As you restate the entries, keep every word intact and leave out whatever images they hold.

*** Opening Records shown ***

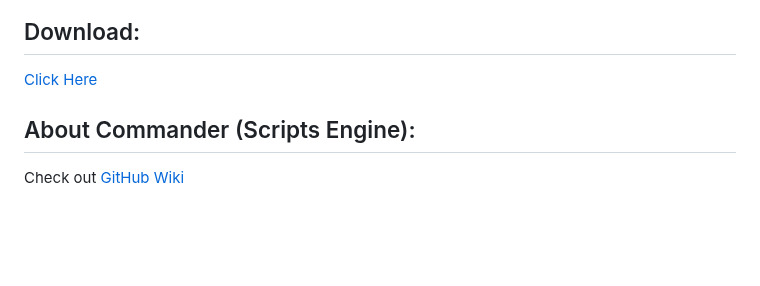
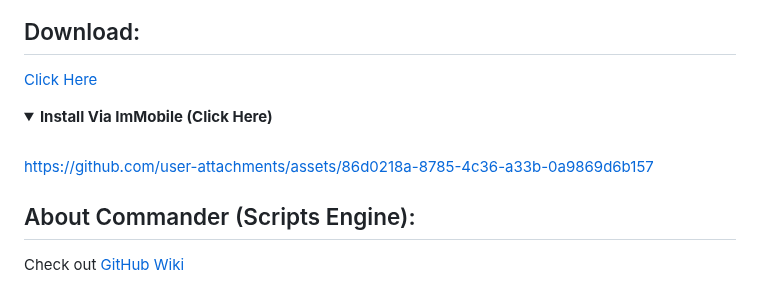
Before and after one commit to basharast/wut, a Markdown page: README.md, the part around the change. GitHub-like rendering; folded sections open; blank space fills up the shorter version.

```diff
--- a/README.md
+++ b/README.md
@@ -113,6 +113,16 @@ Many thanks to [Lasitha Samarasighe](https://www.t.me/Lasitha_S) for preparing t
 
 <a href="https://github.com/basharast/wut/releases/latest">Click Here</a>
 
+<details>
+  <summary><strong>Install Via ImMobile (Click Here)</strong></summary>
+  <br>
+
+
+https://github.com/user-attachments/assets/86d0218a-8785-4c36-a33b-0a9869d6b157
+
+
+</details>
+
 
 ## About Commander (Scripts Engine):
 
```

*** Closing Records shown ***

- Solution to this exercise
Before and after one commit to basharast/wut, a Markdown page: README.md, the part around the change. GitHub-like rendering; folded sections open; blank space fills up the shorter version.

```diff
--- a/README.md
+++ b/README.md
@@ -113,6 +113,16 @@ Many thanks to [Lasitha Samarasighe](https://www.t.me/Lasitha_S) for preparing t
 
 <a href="https://github.com/basharast/wut/releases/latest">Click Here</a>
 
+<details>
+  <summary><strong>Install Via ImMobile (Click Here)</strong></summary>
+  <br>
+
+
+https://github.com/user-attachments/assets/86d0218a-8785-4c36-a33b-0a9869d6b157
+
+
+</details>
+
 
 ## About Commander (Scripts Engine):
 
```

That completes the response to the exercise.